Sylvan Learning partnered with Jill Krause of Baby Rabies for this post.
If you have school-age children, chances are you know that STEM stands for Science, Technology, Engineering, and Math. You may also already know that this isn’t just an important group of skills for high schoolers. In fact, the earlier kids start engaging in STEM activities, the better chance they have of competing with their peers at the college and workforce level.
But let’s not be so serious, because STEM activities for kids don’t have to feel like something that’s only preparing them for college and a better paycheck. I’ve partnered with Sylvan Learning to show you how we can get our kids doing something educational without them even knowing it, all while using stuff you’ll probably have laying around the kitchen over holiday break.
Here’s what you need:
- Fresh cranberries
What I recommend doing, especially if you have more than one child wanting to participate, is to divide the supplies up and place them on individual baking sheets (the kind with shallow edges) to keep the cranberries from rolling onto the floor.
Start by showing how to make a basic structure, which is pretty self-explanatory, but here’s a pic of my first attempt.
All you’re doing is inserting the toothpicks into the cranberries, and building out from there. This is a good time to talk to the kids about things like what “center of gravity” means and why structures with larger bases can remain stable at greater heights.
Once they had the basics down, I let mine get creative, and encouraged them with questions like, “Can you build a Christmas Village? What about a rocket for Santa?”
Feeling adventurous? Challenge them to see if they can work together to build a structure taller than the table, or maybe to build something taller than they are!
It’s not about perfection! If the structure falls, talk to them about some reasons why that happened. I loved taking this moment to tell them that making mistakes is a part of the process.
The best part is I didn’t have to babysit this too much. I was in the kitchen, yes, but I was making dinner. I was available for questions and guidance, but not to micromanage, making this an awesome activity for active kids while we’re cooking turkeys and pies in a few weeks. Assuming few rogue cranberries roll away, it’s not very messy at all. And you all know how much I love a mess-free activity.
We’ve been trying to get our kids more involved with STEM activities, and I was pleasantly surprised to learn that we can take our kids to a nearby Sylvan for their EDGE program.
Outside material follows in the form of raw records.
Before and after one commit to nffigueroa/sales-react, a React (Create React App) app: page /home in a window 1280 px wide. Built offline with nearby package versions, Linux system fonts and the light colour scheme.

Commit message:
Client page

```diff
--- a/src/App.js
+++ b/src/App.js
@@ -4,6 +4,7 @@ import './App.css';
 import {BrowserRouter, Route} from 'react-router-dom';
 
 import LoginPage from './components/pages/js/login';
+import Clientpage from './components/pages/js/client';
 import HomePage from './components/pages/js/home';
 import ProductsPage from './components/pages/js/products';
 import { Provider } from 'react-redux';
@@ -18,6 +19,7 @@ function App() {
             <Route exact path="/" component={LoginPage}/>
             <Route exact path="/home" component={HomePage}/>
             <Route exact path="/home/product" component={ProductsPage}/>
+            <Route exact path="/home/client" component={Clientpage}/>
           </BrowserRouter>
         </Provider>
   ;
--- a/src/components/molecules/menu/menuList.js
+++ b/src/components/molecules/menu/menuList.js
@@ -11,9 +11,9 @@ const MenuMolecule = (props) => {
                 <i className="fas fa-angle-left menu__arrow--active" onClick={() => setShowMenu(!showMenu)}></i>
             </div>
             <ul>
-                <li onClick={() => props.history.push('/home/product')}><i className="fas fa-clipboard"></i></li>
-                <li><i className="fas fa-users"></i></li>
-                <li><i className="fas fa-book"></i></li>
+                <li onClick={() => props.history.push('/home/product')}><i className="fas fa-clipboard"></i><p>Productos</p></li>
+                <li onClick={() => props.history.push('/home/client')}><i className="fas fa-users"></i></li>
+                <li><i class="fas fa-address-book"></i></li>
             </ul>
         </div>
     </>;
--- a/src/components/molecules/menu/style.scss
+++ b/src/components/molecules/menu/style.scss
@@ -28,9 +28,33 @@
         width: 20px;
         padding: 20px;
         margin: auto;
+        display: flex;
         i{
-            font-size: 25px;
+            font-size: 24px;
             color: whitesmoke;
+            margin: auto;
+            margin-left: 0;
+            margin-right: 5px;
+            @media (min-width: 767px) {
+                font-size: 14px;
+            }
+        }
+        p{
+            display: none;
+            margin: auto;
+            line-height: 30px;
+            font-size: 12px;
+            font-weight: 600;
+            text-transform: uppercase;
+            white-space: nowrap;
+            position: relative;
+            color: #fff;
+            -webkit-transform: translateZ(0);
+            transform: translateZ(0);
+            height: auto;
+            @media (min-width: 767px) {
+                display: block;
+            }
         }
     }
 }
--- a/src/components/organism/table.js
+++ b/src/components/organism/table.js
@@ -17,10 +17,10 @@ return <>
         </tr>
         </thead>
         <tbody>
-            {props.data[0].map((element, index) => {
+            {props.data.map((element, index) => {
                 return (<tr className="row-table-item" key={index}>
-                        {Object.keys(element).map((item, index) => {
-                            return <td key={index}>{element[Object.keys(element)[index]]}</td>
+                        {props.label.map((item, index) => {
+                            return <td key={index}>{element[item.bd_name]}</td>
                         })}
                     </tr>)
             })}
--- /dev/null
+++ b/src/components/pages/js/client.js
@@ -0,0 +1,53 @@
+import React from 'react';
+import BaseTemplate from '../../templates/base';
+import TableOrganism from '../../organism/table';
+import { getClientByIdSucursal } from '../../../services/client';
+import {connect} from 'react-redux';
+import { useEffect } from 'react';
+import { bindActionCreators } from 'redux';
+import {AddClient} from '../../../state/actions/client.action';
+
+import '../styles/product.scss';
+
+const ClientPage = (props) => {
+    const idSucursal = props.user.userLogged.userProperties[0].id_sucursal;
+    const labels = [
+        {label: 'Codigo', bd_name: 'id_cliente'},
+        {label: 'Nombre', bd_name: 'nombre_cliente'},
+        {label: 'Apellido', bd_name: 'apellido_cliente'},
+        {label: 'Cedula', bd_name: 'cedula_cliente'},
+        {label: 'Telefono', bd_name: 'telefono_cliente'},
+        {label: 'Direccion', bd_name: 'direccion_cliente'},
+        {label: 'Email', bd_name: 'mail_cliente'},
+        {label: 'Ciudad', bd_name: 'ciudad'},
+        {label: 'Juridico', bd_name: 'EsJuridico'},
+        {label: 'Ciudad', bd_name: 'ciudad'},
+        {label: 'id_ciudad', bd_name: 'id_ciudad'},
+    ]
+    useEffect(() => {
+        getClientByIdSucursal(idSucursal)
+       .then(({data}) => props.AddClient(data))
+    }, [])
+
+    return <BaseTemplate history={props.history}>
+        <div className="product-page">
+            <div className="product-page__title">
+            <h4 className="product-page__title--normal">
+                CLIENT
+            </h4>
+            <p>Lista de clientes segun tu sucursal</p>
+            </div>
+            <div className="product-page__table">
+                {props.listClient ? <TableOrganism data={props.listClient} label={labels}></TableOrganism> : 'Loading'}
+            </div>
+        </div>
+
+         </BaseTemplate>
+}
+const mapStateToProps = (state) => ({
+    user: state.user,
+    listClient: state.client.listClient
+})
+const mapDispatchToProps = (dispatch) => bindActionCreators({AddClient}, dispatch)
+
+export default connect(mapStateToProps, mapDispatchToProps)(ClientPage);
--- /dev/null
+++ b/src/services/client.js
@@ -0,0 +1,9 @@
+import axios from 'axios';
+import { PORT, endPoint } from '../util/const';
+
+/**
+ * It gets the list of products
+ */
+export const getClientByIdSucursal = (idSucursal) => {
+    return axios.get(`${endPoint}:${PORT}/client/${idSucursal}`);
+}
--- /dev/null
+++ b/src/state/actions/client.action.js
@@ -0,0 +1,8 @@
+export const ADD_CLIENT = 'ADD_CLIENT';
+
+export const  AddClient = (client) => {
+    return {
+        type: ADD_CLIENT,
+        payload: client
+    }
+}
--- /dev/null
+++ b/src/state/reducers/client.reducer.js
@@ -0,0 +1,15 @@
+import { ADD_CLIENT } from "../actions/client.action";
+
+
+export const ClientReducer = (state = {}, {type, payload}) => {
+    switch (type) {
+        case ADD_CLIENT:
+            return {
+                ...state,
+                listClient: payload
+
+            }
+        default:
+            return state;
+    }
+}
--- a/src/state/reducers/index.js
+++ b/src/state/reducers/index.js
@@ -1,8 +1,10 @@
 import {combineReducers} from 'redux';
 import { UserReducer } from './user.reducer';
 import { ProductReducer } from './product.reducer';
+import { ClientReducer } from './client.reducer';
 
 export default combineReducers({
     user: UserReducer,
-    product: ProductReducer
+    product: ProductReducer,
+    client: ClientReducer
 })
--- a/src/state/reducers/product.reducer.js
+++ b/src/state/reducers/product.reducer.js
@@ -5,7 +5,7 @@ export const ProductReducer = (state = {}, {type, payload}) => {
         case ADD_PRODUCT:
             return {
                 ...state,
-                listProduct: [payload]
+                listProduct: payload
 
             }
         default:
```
These are hands-on, cutting edge classes for kids that focus on programs like Robotics, Engineering, Coding and Math.
If your kids enjoy this activity and you want them to continue learning STEM through more activities like this one, check to see if there’s a Sylvan Learning EDGE program near you. Not only are they fun after-school programs, but they’re also preparing kids for success in the global workforce down the road.